The Andromeda depends heavily on custom ICs that were designed by Alesis' former semiconductor division (which is now known as Wavefront Semiconductor). Alesis lost its ability to acquire more of these parts when its parent company, Numark, sold off the semiconductor division in 2003. After that point, Alesis continued to produce Andromedas using parts in stock. Production finally ended after the parts stocks were used up in 2009; in the last few years before this, production was done in periodic batch runs and customers often had to wait months for the next run before they could order one. Production estimates range from 1000-2000 units. The Andromeda retains high value in the collector's market, despite some doubts about the availability of spare parts; fortunately, most of the produced units (with the exception of some early-production units) have had good reliability. At time time it was discontinued, there were no other large polyphonic analog synths on the market, and many performers assumed that the Andromeda would be the last of its breed. But about six years later, Modal Electronics released new analog polyphonic models, and there has since been something of a revival of this genre of synth.
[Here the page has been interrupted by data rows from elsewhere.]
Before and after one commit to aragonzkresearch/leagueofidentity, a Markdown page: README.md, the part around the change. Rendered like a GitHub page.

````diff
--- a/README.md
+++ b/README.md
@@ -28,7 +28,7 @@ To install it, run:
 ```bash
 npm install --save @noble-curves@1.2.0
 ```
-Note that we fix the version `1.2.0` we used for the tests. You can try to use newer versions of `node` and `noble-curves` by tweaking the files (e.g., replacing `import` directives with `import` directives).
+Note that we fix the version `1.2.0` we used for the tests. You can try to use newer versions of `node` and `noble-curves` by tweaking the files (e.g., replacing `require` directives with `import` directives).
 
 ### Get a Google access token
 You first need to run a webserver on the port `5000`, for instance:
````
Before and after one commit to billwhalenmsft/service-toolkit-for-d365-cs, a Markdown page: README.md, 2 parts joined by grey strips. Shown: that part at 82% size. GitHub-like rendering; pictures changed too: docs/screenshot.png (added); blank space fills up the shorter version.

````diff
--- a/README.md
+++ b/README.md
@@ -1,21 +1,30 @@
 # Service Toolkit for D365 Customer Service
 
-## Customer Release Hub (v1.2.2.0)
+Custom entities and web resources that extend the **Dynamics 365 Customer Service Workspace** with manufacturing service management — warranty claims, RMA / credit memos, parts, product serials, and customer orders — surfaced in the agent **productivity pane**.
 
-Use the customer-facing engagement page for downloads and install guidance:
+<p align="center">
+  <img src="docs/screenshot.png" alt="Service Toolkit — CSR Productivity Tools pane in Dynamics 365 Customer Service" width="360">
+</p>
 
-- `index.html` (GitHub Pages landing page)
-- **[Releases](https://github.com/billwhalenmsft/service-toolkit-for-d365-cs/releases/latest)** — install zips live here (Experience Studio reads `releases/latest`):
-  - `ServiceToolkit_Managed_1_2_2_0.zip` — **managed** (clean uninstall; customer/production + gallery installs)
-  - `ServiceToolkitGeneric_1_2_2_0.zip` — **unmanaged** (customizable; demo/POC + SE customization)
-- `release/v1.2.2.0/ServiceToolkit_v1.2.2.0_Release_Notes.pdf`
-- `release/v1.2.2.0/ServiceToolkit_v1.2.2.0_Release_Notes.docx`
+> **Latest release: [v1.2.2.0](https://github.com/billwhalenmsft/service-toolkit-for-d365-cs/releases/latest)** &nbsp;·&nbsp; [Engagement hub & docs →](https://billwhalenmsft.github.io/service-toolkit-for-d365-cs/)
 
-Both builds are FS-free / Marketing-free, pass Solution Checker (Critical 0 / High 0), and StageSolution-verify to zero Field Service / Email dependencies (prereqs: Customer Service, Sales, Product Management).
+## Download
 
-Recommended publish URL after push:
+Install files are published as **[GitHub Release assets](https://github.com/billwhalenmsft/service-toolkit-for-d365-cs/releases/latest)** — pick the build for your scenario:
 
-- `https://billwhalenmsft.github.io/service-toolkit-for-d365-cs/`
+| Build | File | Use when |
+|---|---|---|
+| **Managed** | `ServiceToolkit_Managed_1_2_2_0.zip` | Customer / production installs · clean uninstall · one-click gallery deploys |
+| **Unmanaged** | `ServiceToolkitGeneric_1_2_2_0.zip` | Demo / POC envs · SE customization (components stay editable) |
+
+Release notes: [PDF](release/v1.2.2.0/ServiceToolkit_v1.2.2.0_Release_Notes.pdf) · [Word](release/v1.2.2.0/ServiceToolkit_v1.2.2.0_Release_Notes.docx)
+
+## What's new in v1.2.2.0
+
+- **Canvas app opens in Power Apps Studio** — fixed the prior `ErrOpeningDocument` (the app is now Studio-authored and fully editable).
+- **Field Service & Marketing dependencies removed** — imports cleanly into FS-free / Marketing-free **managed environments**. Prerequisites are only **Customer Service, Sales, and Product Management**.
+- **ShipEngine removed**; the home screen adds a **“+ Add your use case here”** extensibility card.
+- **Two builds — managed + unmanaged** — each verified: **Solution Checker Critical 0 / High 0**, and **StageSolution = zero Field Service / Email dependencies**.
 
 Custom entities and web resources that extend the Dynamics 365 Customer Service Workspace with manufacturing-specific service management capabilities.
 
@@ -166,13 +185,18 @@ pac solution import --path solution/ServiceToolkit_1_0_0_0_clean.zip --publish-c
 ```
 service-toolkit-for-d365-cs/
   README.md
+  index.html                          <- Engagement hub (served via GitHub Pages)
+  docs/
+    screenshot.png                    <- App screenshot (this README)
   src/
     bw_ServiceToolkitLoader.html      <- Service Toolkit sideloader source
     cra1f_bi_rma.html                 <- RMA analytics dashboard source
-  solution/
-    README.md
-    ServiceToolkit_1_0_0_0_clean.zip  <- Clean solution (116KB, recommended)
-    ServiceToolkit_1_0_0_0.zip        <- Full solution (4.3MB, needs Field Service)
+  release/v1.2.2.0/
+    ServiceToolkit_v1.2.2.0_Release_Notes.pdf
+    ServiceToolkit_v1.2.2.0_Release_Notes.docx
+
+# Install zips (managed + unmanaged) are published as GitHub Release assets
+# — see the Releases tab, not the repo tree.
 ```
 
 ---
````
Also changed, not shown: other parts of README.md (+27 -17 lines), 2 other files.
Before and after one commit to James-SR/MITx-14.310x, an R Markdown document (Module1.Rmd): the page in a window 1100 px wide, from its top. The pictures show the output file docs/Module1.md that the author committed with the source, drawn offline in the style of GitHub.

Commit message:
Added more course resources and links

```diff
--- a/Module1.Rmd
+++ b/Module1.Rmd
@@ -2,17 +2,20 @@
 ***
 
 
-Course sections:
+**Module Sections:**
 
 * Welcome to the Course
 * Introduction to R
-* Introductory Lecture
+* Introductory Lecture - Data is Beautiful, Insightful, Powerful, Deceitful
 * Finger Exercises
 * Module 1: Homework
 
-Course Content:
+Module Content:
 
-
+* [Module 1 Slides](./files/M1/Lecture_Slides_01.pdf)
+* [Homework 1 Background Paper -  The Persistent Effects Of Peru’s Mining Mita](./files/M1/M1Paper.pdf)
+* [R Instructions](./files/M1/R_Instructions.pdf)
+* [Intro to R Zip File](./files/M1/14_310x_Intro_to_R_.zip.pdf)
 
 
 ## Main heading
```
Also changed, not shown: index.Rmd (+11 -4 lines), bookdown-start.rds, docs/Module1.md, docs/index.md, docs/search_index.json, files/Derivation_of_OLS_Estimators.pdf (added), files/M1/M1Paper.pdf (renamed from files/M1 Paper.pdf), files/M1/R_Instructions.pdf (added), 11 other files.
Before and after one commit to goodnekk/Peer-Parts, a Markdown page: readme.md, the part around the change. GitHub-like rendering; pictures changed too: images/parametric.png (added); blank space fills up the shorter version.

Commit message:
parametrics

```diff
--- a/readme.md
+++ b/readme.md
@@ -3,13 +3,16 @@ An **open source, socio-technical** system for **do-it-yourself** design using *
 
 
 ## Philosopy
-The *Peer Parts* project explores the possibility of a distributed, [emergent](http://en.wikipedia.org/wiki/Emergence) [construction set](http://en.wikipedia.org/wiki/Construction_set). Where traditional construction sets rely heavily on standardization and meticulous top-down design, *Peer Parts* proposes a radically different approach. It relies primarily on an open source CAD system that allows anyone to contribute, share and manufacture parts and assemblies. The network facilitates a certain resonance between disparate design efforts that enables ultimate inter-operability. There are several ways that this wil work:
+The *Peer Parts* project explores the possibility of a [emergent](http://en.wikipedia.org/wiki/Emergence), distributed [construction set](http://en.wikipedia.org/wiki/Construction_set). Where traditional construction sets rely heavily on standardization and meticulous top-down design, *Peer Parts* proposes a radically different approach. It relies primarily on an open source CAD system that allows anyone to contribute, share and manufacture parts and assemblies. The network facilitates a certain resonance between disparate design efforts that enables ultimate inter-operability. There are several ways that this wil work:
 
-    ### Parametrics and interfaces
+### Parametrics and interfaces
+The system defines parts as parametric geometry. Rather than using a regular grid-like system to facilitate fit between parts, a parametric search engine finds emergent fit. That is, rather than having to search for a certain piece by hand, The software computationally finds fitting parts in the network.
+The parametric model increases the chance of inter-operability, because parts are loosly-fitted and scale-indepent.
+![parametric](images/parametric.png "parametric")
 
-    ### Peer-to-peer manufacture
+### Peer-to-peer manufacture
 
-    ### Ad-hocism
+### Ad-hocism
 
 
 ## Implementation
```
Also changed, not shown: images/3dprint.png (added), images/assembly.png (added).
Most Andromedas have come equipped with a silver-white panel having blue highlights, as shown in the photo above. Some early production units (reportedly 20) had a silver-white panel with red highlights. Additionally, some third parties and users have made notable panel modifications. See the photos below (all courtesy of Matrixsynth ):